### WHAT THE EXERCISE ASKS
Once you find a line containing the word "after" in the entries below, copy it.

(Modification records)
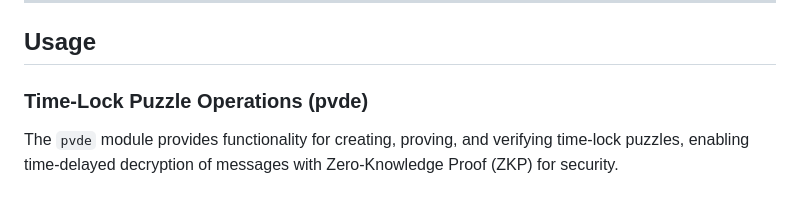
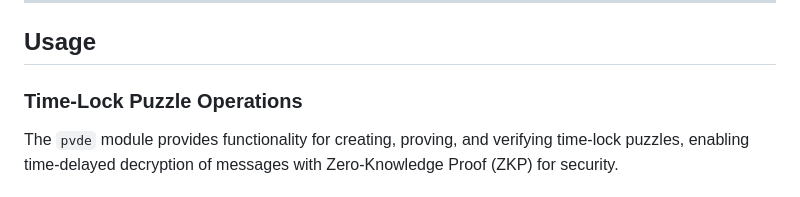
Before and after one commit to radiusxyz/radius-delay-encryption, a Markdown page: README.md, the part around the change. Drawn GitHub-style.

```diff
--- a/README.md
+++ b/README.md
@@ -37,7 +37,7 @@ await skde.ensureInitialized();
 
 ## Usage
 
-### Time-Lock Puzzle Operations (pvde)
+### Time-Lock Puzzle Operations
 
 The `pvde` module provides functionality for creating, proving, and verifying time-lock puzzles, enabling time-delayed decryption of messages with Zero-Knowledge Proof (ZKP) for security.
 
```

==

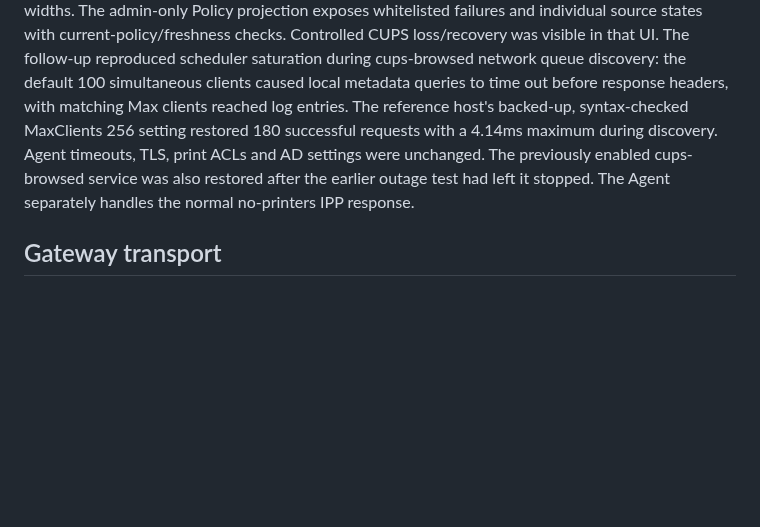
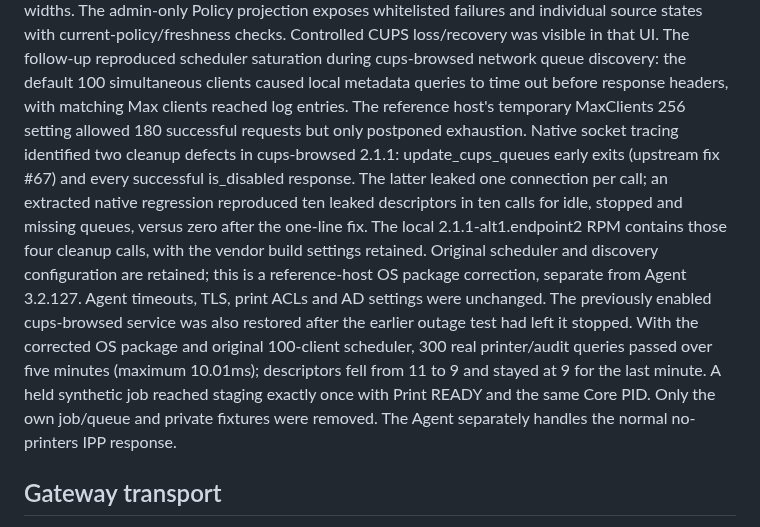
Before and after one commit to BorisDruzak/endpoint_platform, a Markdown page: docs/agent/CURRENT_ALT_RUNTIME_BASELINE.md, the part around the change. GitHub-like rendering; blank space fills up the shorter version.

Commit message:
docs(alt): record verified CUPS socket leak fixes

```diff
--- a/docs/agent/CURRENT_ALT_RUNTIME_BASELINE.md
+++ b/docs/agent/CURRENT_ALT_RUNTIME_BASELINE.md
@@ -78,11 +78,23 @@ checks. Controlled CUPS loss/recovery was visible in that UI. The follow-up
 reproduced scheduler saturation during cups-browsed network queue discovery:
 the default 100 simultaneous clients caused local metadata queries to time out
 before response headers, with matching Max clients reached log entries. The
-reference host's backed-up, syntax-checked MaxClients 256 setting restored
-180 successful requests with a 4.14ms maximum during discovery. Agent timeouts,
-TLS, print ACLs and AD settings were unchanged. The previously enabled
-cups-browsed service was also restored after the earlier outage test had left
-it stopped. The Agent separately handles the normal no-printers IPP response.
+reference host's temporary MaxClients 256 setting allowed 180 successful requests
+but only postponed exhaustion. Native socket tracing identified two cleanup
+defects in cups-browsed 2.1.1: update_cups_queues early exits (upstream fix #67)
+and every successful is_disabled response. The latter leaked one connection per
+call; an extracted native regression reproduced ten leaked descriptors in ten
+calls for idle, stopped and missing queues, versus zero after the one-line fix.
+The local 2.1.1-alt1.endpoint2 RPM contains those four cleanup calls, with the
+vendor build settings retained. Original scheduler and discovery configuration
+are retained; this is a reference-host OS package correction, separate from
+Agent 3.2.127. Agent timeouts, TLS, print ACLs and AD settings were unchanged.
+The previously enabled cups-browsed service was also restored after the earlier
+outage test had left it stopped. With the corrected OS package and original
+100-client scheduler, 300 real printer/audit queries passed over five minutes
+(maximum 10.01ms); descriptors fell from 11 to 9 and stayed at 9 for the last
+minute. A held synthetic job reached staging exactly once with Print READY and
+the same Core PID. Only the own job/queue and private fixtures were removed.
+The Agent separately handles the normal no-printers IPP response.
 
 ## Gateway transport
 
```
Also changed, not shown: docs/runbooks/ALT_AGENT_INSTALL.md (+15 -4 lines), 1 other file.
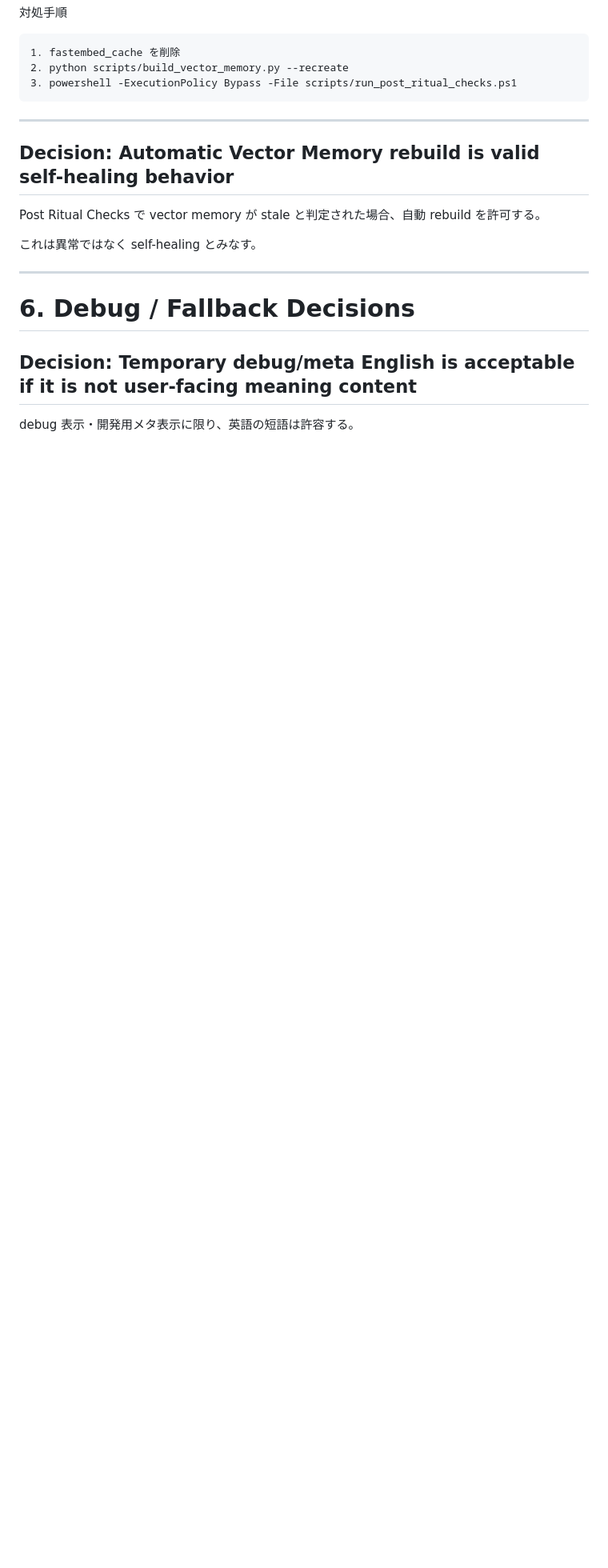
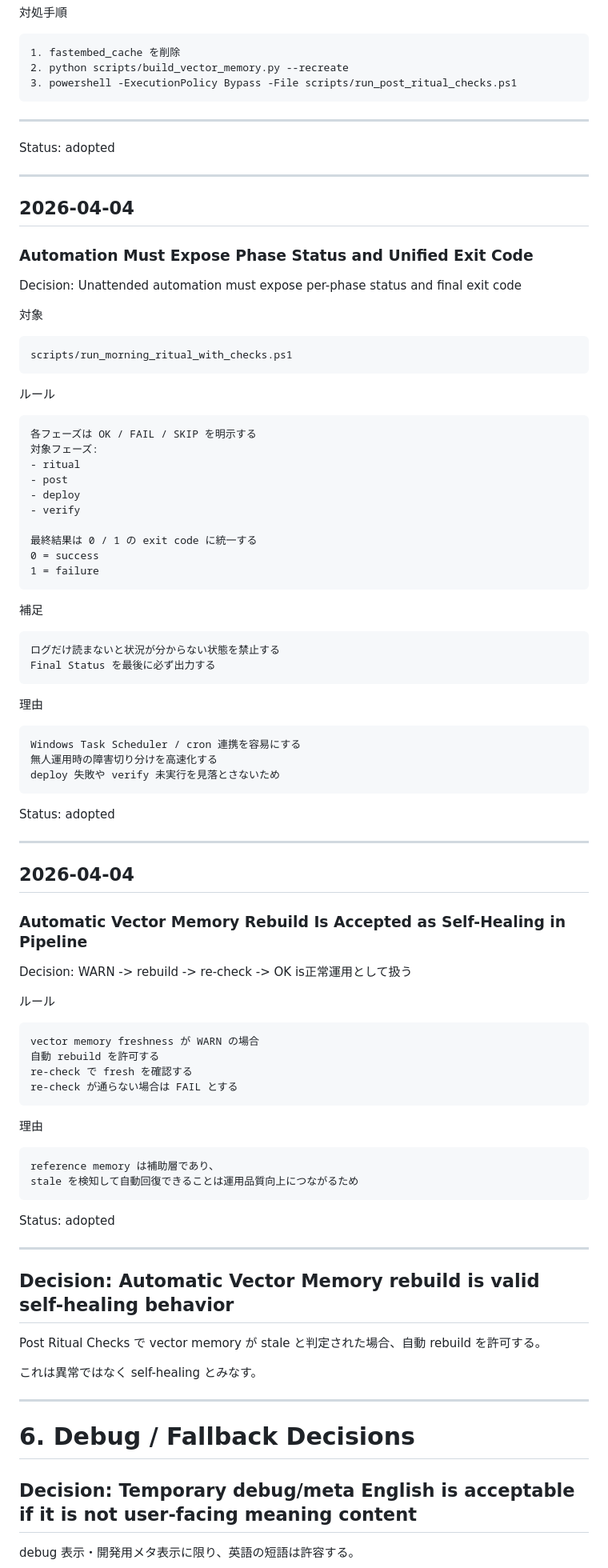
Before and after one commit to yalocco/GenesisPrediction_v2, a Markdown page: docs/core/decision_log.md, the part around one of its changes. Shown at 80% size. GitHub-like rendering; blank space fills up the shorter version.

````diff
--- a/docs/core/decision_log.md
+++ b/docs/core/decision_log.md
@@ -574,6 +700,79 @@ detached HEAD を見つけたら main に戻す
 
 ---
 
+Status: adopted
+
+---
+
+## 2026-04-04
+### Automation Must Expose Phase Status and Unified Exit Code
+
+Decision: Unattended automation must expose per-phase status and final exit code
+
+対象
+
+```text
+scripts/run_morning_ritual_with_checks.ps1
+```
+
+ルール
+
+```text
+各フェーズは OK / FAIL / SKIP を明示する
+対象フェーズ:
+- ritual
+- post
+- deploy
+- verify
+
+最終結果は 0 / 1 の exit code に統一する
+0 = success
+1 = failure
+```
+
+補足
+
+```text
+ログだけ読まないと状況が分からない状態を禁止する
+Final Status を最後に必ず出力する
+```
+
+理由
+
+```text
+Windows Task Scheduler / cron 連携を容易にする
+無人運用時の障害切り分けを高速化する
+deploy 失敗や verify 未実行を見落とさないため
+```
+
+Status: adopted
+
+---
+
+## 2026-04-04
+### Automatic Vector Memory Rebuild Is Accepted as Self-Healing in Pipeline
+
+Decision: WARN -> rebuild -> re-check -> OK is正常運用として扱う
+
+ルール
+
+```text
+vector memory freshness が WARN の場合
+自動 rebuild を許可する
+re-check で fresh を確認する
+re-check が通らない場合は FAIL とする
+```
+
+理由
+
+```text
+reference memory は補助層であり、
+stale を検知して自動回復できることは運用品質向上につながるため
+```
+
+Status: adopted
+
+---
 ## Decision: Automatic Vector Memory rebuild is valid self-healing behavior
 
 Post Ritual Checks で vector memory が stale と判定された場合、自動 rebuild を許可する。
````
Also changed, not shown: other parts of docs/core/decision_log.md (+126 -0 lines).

...

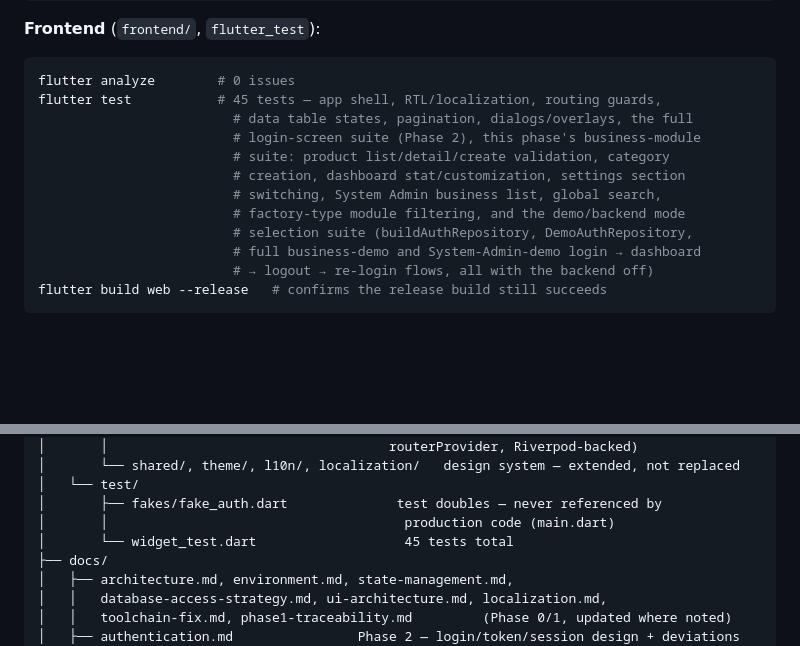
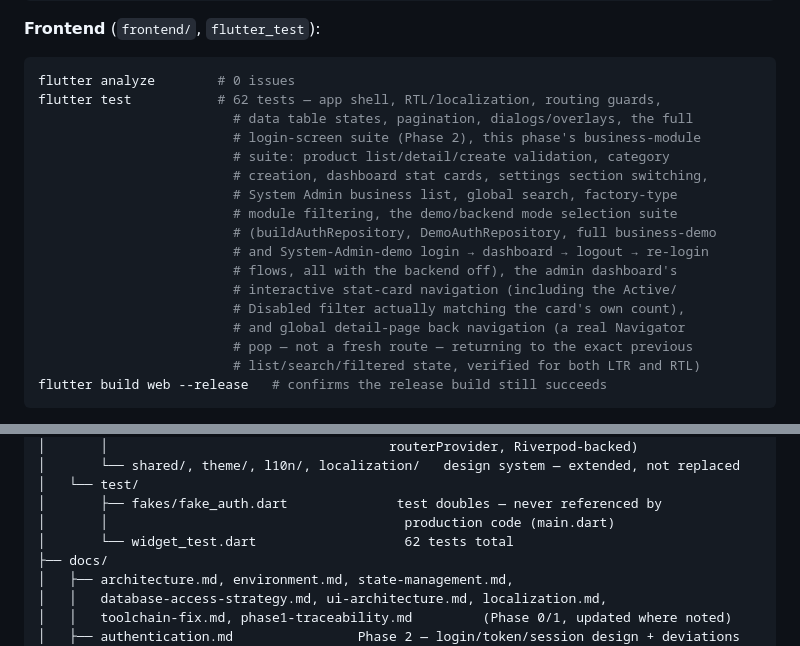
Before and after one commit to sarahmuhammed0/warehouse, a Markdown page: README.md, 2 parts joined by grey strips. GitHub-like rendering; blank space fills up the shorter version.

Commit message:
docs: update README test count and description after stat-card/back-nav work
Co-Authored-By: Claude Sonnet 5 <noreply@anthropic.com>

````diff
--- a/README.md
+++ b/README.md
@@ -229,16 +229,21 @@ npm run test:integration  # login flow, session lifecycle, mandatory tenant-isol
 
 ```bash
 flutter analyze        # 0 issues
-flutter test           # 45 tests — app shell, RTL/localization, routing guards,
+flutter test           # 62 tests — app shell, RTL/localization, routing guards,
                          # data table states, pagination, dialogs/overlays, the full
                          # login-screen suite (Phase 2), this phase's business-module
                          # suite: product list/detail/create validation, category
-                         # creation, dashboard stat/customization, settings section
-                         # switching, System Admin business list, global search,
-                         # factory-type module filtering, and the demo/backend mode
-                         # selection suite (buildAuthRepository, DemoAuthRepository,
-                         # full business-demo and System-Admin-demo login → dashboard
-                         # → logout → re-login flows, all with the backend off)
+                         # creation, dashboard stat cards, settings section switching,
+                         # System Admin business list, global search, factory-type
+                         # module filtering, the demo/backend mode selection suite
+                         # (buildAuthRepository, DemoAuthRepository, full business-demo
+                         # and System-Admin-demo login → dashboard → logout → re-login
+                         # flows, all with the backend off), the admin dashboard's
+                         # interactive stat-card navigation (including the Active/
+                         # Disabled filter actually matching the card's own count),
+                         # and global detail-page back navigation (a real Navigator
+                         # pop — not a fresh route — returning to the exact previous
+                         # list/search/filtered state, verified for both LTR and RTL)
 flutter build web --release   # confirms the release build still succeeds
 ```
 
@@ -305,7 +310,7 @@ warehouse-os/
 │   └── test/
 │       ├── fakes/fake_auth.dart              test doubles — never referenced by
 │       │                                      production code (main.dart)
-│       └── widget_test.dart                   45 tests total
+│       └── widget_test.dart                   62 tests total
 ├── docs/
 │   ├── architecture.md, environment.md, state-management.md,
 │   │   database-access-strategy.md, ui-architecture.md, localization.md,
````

### RESPONSE BOX
Before and after one commit to radiusxyz/radius-delay-encryption, a Markdown page: README.md, the part around the change. Drawn GitHub-style.
Before and after one commit to BorisDruzak/endpoint_platform, a Markdown page: docs/agent/CURRENT_ALT_RUNTIME_BASELINE.md, the part around the change. GitHub-like rendering; blank space fills up the shorter version.
-cups-browsed service was also restored after the earlier outage test had left
+calls for idle, stopped and missing queues, versus zero after the one-line fix.
+The previously enabled cups-browsed service was also restored after the earlier
Before and after one commit to yalocco/GenesisPrediction_v2, a Markdown page: docs/core/decision_log.md, the part around one of its changes. Shown at 80% size. GitHub-like rendering; blank space fills up the shorter version.
Before and after one commit to sarahmuhammed0/warehouse, a Markdown page: README.md, 2 parts joined by grey strips. GitHub-like rendering; blank space fills up the shorter version.
docs: update README test count and description after stat-card/back-nav work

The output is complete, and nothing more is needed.